▶ _DESCRIPTION OF THE TASK_
Track down every line below that holds "server" and copy it.

++++ INPUT FOR THIS TASK ++++

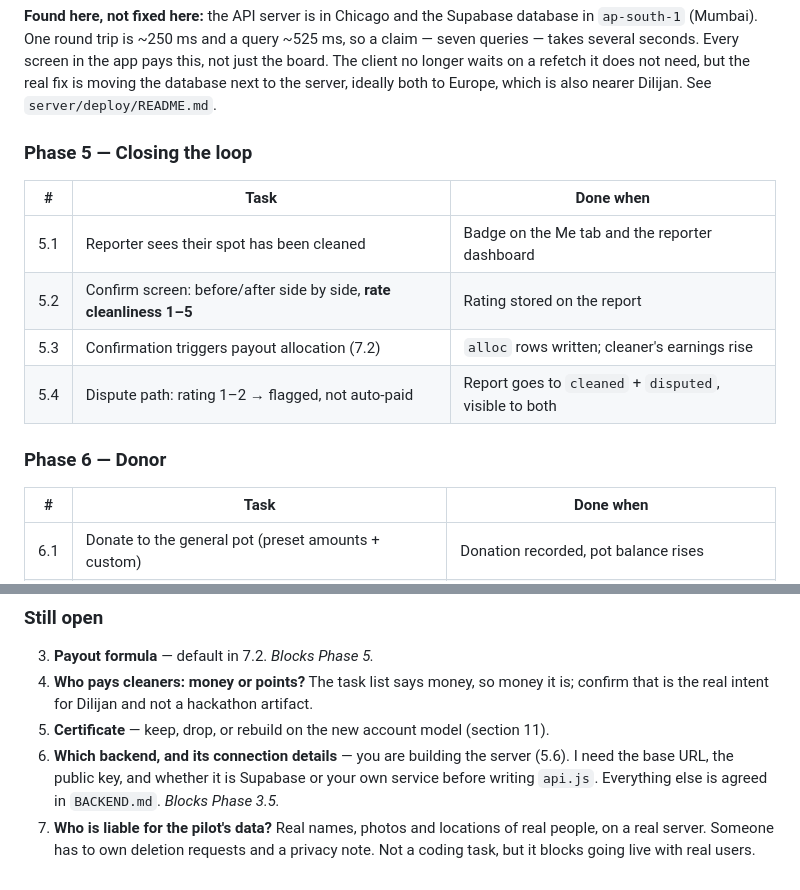
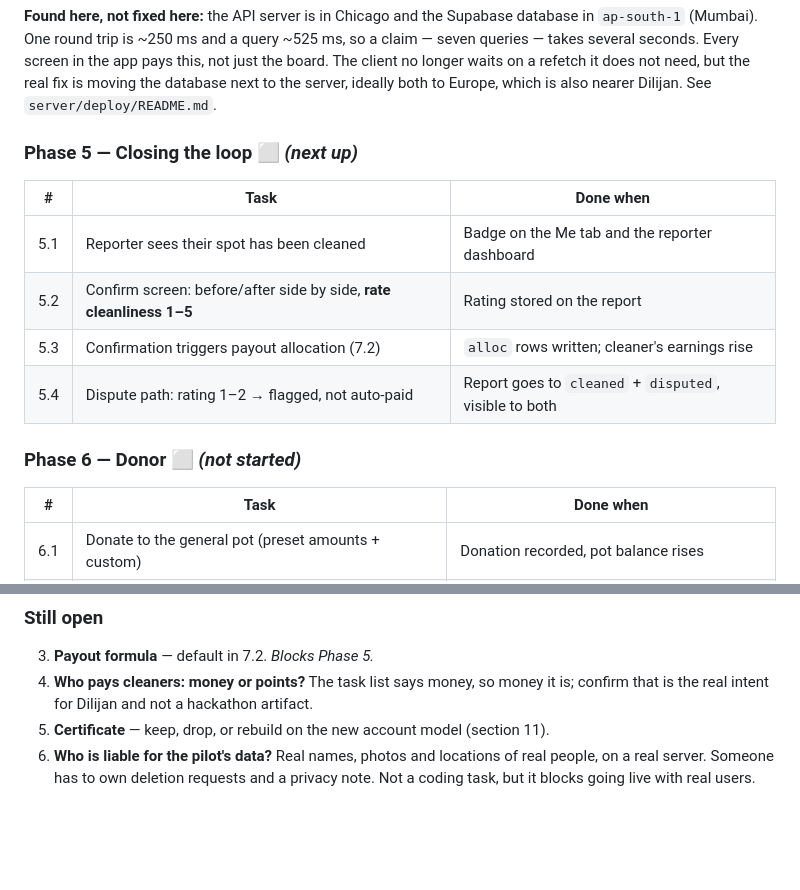
Before and after one commit to fedorshoshin/Dilijan-Business-Hackathon, a Markdown page: DESIGN.md, 2 parts joined by grey strips. Drawn GitHub-style; blank space fills up the shorter version.

```diff
--- a/DESIGN.md
+++ b/DESIGN.md
@@ -467,7 +508,7 @@ this, not just the board. The client no longer waits on a refetch it does not
 need, but the real fix is moving the database next to the server, ideally both
 to Europe, which is also nearer Dilijan. See `server/deploy/README.md`.
 
-### Phase 5 — Closing the loop
+### Phase 5 — Closing the loop ⬜ *(next up)*
 
 | # | Task | Done when |
 | --- | --- | --- |
@@ -476,7 +517,7 @@ to Europe, which is also nearer Dilijan. See `server/deploy/README.md`.
 | 5.3 | Confirmation triggers payout allocation (7.2) | `alloc` rows written; cleaner's earnings rise |
 | 5.4 | Dispute path: rating 1–2 → flagged, not auto-paid | Report goes to `cleaned` + `disputed`, visible to both |
 
-### Phase 6 — Donor
+### Phase 6 — Donor ⬜ *(not started)*
 
 | # | Task | Done when |
 | --- | --- | --- |
@@ -571,10 +629,6 @@ layer.
 4. **Who pays cleaners: money or points?** The task list says money, so money it
    is; confirm that is the real intent for Dilijan and not a hackathon artifact.
 5. **Certificate** — keep, drop, or rebuild on the new account model (section 11).
-6. **Which backend, and its connection details** — you are building the server
-   (5.6). I need the base URL, the public key, and whether it is Supabase or
-   your own service before writing `api.js`. Everything else is agreed in
-   `BACKEND.md`. *Blocks Phase 3.5.*
 7. **Who is liable for the pilot's data?** Real names, photos and locations of
    real people, on a real server. Someone has to own deletion requests and a
    privacy note. Not a coding task, but it blocks going live with real users.
```
Also changed, not shown: other parts of DESIGN.md (+82 -24 lines).
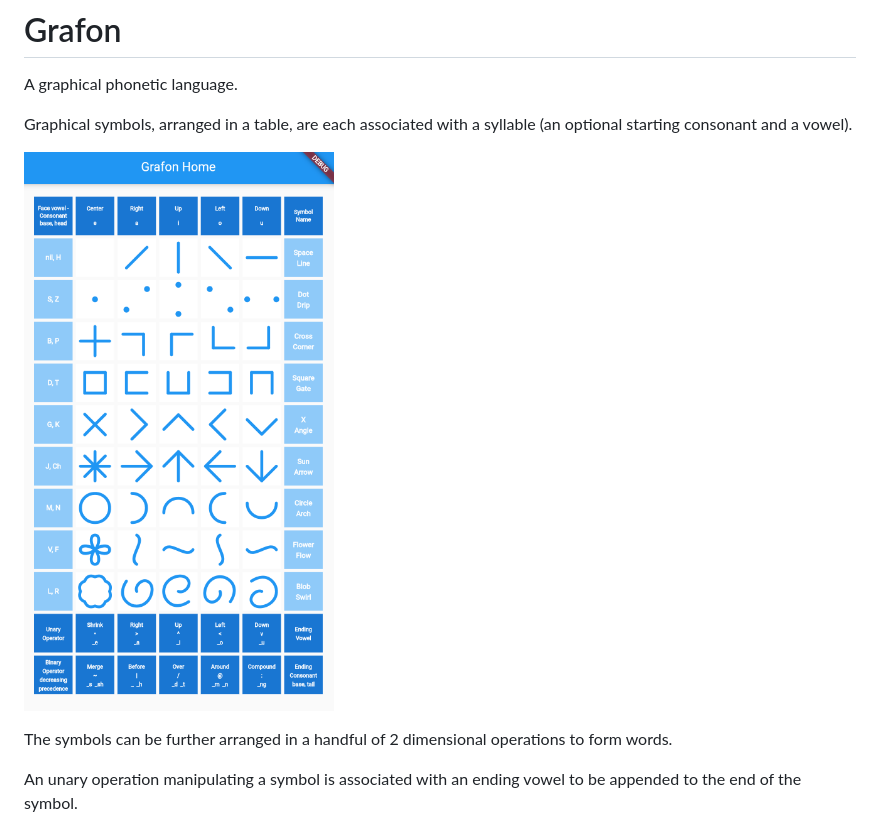
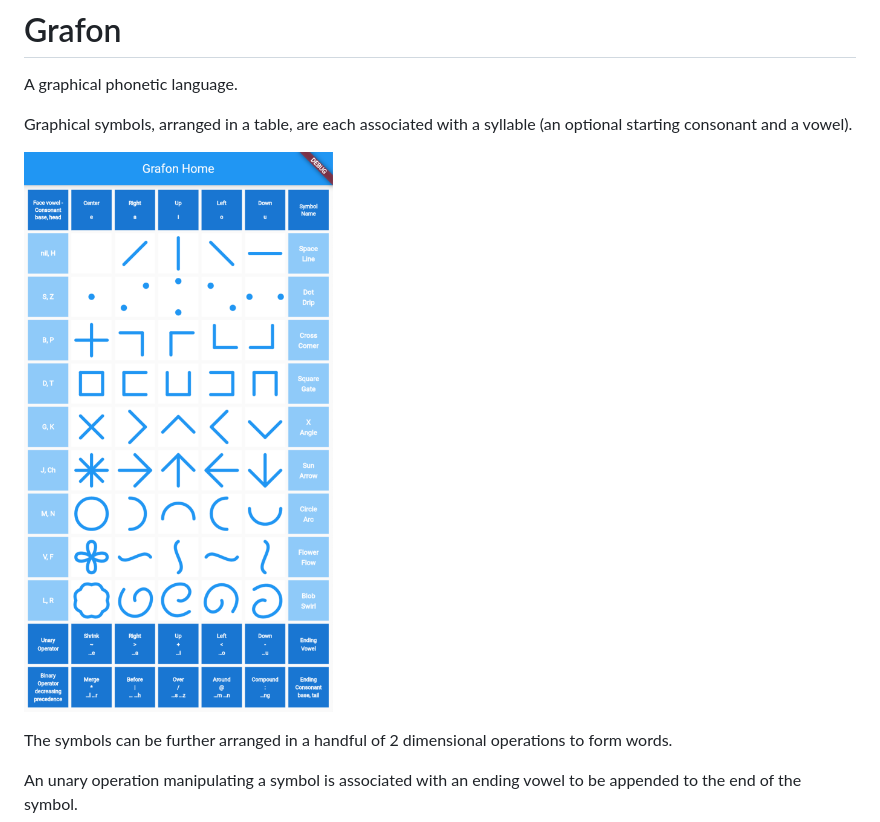
Before and after one commit to bguan/grafon, a Markdown page: README.md, the part around the change. GitHub-like rendering; pictures changed too: assets/images/gramtable.png (added), assets/images/gratable.png (deleted).

Commit message:
Update graphics.

```diff
--- a/README.md
+++ b/README.md
@@ -5,7 +5,7 @@ A graphical phonetic language.
 Graphical symbols, arranged in a table, are each associated with a syllable (an optional starting
 consonant and a vowel).
 
-![Gra Table](/assets/images/gratable.png)
+![Gra Table](/assets/images/gramtable.png)
 
 The symbols can be further arranged in a handful of 2 dimensional operations to form words.
 
```
Also changed, not shown: assets/images/gratable.jpeg (deleted).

++++

▶ _TASK RESPONSE_
 need, but the real fix is moving the database next to the server, ideally both
 to Europe, which is also nearer Dilijan. See `server/deploy/README.md`.
@@ -476,7 +517,7 @@ to Europe, which is also nearer Dilijan. See `server/deploy/README.md`.
-6. **Which backend, and its connection details** — you are building the server
    real people, on a real server. Someone has to own deletion requests and a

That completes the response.